*Your objective*
Scan the listing below for the word "LandingPageState" and copy every line that has it.
*-*-*
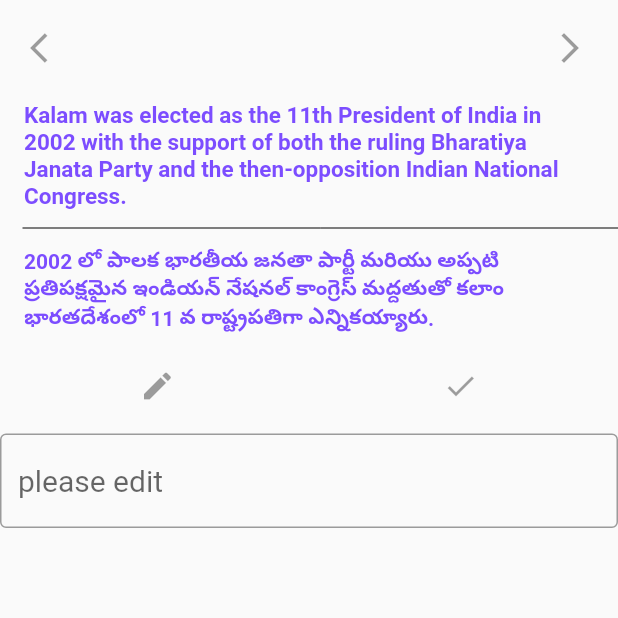
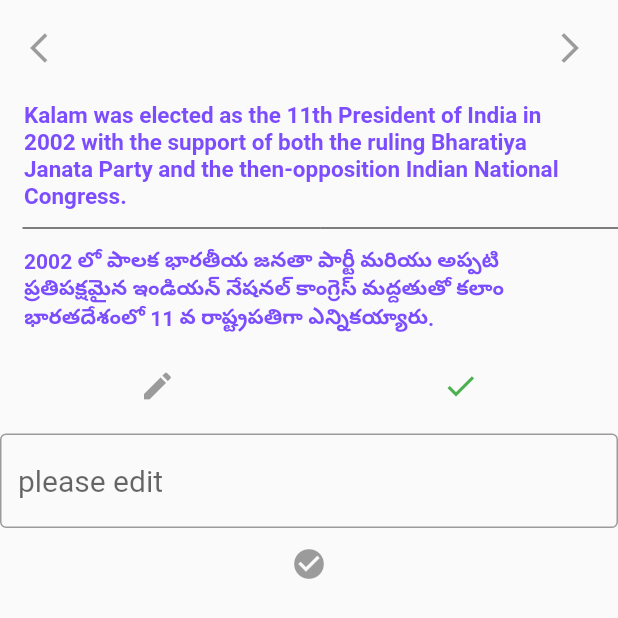
Before and after one commit to aslesha96/wiki_app, a Flutter app: the screen it shows after launch, on a phone screen of 412 x 824 dp, the top half of it. Run offline on Flutter 3.47's test engine with Material 2 defaults, Android fonts, the phone set to English and light mode, and no system bars.

Commit message:
edit and check methods added

```diff
--- a/lib/pages/landing_page.dart
+++ b/lib/pages/landing_page.dart
@@ -44,7 +44,13 @@ class LandingPageState extends State<LandingPage>{
                         alignment: MainAxisAlignment.spaceAround,
                         children: <Widget>[
                           IconButton(icon: new Icon(Icons.edit),onPressed: null,color: Colors.black),
-                          IconButton(icon: new Icon(Icons.check),onPressed: null,color: Colors.green,)
+                          IconButton(icon: new Icon(Icons.check),
+                            onPressed: (){
+                            setState((){
+
+                            });
+                            },
+                            color: Colors.green,)
                         ],
                       ),
                     ),
@@ -60,6 +66,8 @@ class LandingPageState extends State<LandingPage>{
               ),
               style: new TextStyle(fontSize: 20.0),
             ),
+            IconButton(icon: new Icon(Icons.check_circle),onPressed: null,color: Colors.green,),
+
 
           ],
         ),
```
*-*-*
*Response box*
@@ -44,7 +44,13 @@ class LandingPageState extends State<LandingPage>{
@@ -60,6 +66,8 @@ class LandingPageState extends State<LandingPage>{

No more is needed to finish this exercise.